● **Revision tracking records**
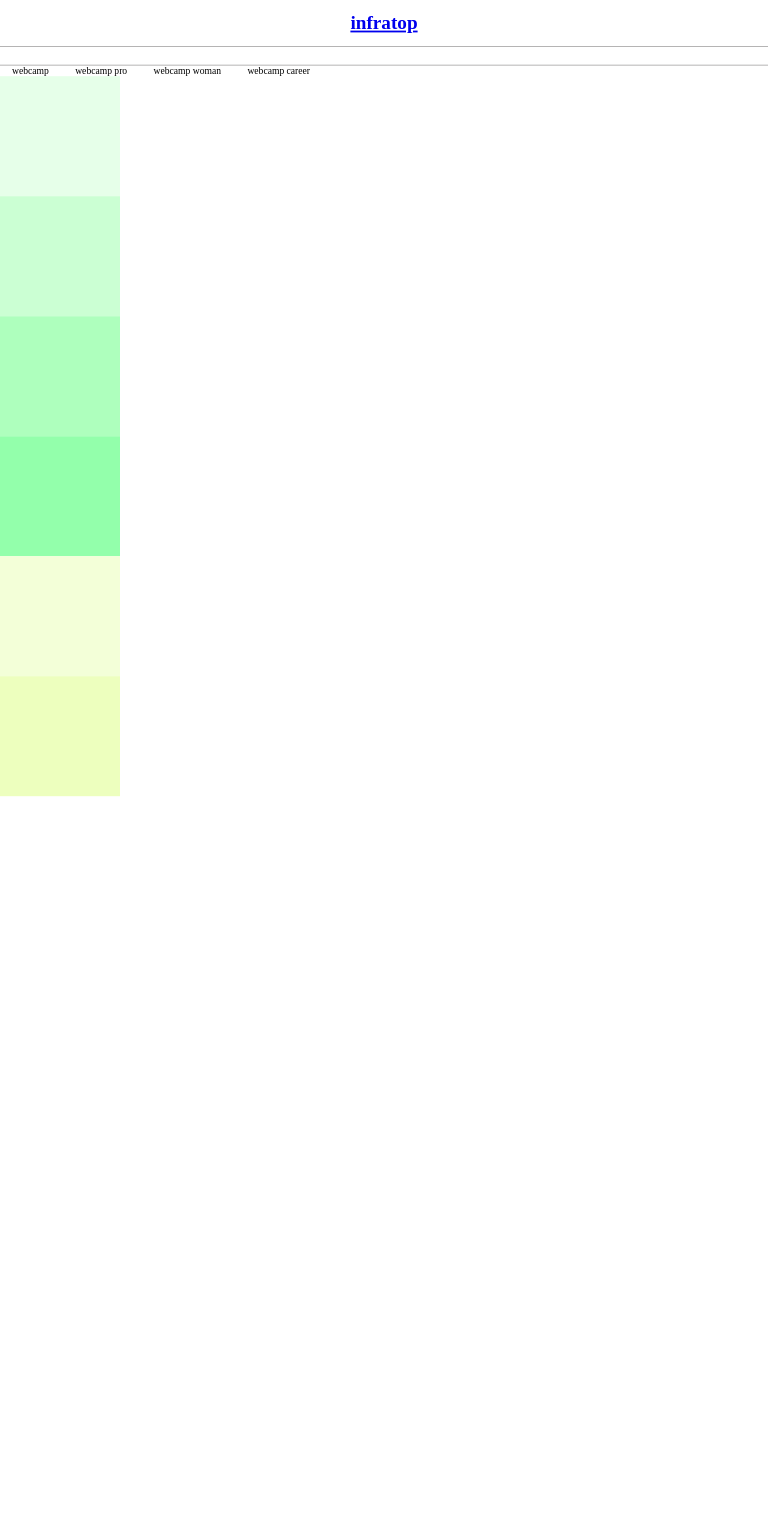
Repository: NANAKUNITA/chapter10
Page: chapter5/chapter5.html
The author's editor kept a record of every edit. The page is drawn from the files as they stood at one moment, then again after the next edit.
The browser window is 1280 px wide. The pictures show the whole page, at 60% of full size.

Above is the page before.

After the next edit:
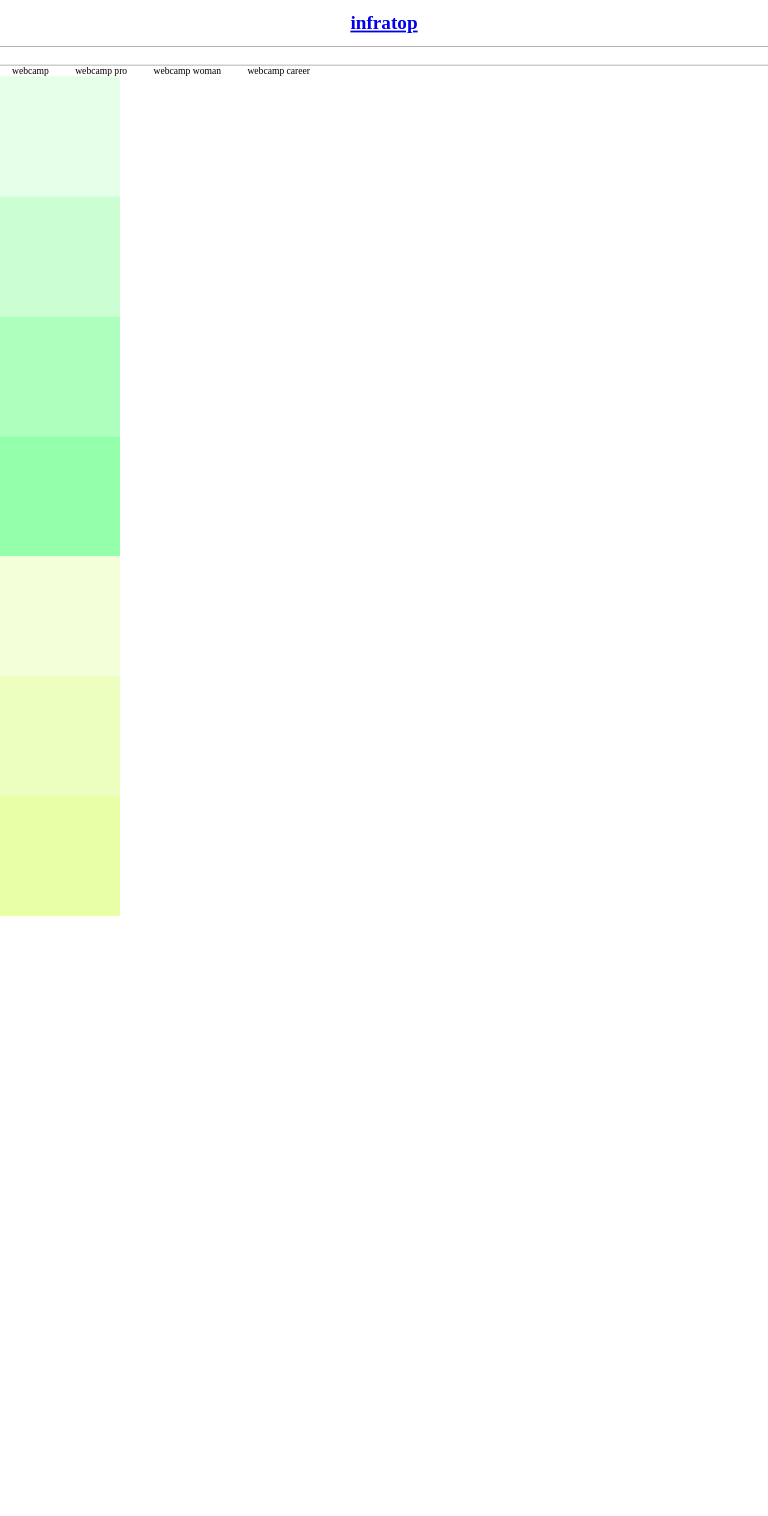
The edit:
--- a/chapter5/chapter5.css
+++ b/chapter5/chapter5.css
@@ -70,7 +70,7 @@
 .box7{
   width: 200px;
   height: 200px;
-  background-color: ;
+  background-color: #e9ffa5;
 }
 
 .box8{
...
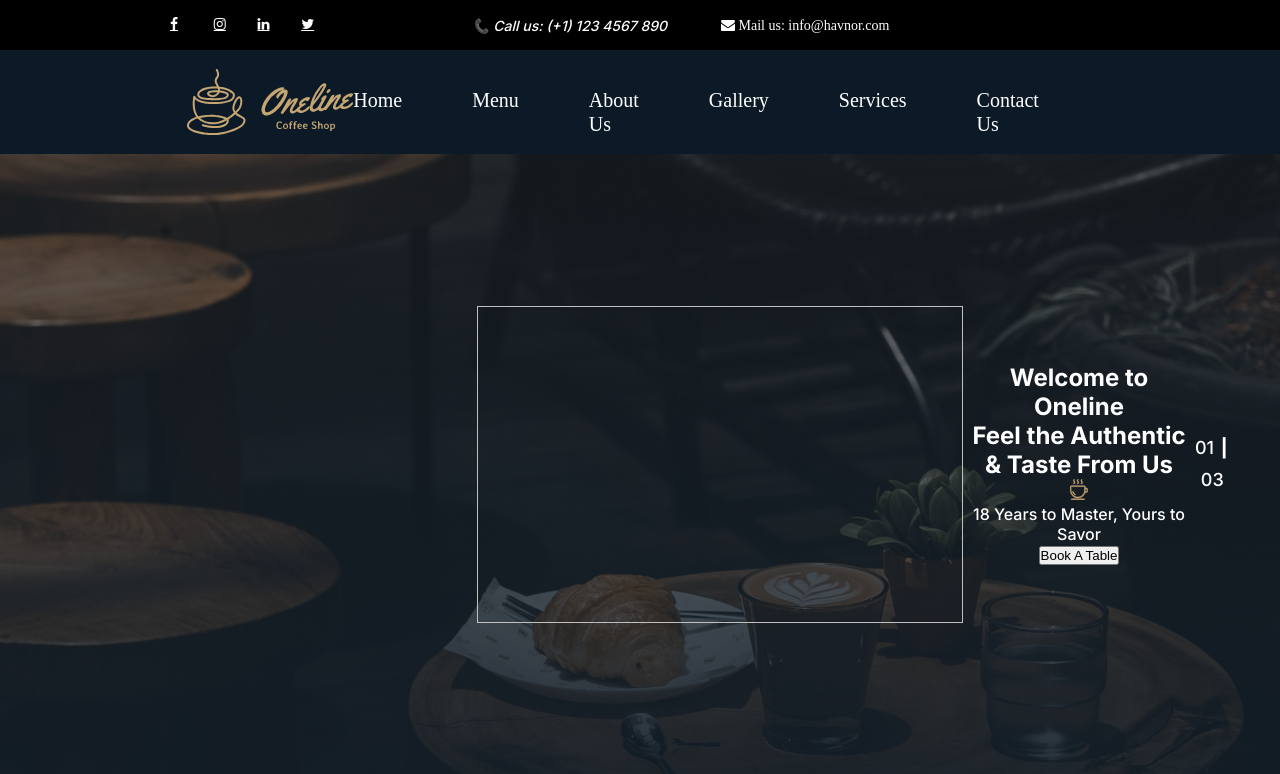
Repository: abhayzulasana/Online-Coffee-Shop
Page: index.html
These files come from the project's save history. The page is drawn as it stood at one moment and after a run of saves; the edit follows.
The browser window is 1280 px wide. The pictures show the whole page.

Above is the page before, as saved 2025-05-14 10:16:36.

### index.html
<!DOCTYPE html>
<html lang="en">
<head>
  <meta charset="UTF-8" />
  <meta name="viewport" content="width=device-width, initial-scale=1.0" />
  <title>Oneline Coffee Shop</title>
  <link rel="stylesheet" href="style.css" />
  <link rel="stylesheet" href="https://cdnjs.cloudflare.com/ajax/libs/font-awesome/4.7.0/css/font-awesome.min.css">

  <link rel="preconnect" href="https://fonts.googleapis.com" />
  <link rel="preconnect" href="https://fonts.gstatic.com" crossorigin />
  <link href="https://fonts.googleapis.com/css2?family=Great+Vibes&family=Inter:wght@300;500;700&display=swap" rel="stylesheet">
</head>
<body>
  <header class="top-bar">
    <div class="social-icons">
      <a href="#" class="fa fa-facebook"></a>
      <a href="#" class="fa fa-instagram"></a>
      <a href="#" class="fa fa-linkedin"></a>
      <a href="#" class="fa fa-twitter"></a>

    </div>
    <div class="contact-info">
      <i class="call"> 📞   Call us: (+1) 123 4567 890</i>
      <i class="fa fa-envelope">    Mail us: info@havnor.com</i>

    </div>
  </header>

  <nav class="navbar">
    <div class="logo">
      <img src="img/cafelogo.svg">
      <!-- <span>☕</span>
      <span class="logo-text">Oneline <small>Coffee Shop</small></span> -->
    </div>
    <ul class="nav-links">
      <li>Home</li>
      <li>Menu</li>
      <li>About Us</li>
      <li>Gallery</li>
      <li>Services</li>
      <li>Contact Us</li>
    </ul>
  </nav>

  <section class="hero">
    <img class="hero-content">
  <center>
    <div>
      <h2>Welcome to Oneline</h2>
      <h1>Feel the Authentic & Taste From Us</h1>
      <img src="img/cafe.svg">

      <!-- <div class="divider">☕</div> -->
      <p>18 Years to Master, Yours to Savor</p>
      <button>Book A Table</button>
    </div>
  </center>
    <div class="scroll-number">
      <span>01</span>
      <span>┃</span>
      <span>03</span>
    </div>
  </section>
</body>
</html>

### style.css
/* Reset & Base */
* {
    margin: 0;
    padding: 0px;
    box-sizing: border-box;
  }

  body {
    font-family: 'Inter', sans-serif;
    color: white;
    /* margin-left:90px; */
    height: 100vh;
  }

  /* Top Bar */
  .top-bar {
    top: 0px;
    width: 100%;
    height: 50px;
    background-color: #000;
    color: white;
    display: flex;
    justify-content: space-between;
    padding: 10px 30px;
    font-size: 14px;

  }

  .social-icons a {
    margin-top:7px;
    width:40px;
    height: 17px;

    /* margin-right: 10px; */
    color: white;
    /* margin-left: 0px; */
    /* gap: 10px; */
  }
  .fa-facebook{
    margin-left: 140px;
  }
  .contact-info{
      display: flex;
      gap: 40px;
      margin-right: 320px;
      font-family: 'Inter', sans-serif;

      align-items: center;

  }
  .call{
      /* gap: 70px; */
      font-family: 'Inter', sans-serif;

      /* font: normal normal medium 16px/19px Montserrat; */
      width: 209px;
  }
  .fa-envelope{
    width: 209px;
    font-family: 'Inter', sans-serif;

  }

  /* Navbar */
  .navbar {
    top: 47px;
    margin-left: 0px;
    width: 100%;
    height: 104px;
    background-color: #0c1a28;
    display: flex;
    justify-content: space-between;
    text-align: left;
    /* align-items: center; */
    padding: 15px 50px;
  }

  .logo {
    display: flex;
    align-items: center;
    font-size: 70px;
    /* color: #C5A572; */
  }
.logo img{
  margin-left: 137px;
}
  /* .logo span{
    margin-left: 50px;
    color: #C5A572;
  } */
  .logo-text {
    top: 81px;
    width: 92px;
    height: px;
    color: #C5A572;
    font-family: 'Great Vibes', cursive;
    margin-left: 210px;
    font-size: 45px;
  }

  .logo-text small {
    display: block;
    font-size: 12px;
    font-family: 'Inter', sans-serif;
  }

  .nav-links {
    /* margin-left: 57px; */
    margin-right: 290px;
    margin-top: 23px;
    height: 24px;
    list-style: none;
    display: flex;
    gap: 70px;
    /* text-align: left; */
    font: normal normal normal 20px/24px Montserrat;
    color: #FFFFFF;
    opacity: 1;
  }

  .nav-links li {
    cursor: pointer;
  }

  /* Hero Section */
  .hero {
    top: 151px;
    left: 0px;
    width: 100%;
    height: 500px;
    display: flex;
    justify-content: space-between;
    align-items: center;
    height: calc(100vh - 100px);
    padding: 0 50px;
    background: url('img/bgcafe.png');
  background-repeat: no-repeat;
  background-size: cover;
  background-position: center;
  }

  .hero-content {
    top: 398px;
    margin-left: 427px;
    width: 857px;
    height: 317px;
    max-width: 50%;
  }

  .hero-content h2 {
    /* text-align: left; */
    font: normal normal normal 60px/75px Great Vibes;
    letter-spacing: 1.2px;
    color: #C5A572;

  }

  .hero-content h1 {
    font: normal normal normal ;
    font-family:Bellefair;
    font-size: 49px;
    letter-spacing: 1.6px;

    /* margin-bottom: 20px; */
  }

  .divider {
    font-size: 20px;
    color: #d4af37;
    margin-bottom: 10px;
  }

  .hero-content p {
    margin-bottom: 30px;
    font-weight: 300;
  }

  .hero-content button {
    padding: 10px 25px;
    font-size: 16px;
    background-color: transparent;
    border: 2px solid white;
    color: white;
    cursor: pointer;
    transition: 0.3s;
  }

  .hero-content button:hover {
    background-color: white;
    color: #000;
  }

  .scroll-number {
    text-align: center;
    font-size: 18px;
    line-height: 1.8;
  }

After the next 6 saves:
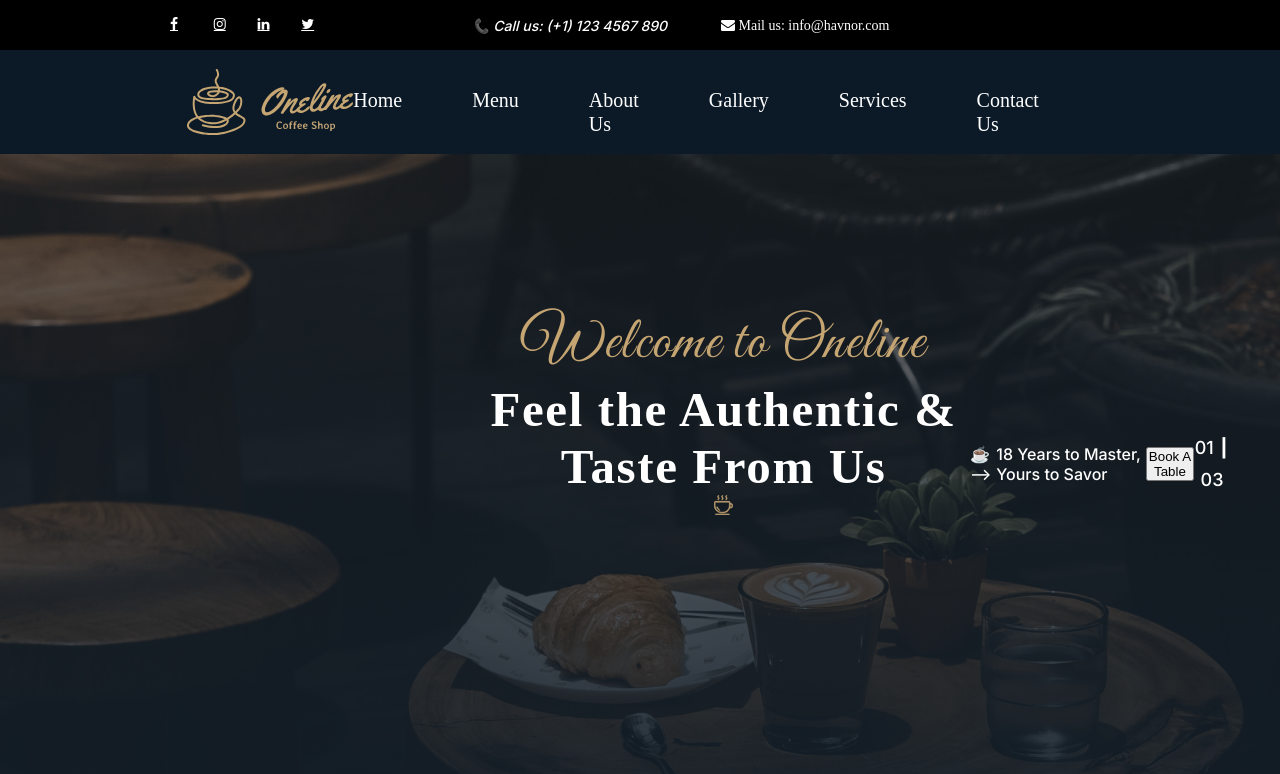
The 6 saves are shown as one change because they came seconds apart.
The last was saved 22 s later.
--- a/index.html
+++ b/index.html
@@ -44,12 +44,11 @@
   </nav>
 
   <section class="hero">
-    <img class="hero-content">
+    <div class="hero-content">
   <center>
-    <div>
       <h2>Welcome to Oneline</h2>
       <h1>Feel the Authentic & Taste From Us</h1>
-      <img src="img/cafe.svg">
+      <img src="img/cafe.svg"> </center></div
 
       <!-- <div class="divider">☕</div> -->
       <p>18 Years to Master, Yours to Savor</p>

● **Exercise directions**
If a line above holds the string "padding", return it as it stands.

● **Exercise answer**
    padding: 0px;
    padding: 10px 30px;
    padding: 15px 50px;
    padding: 0 50px;
    padding: 10px 25px;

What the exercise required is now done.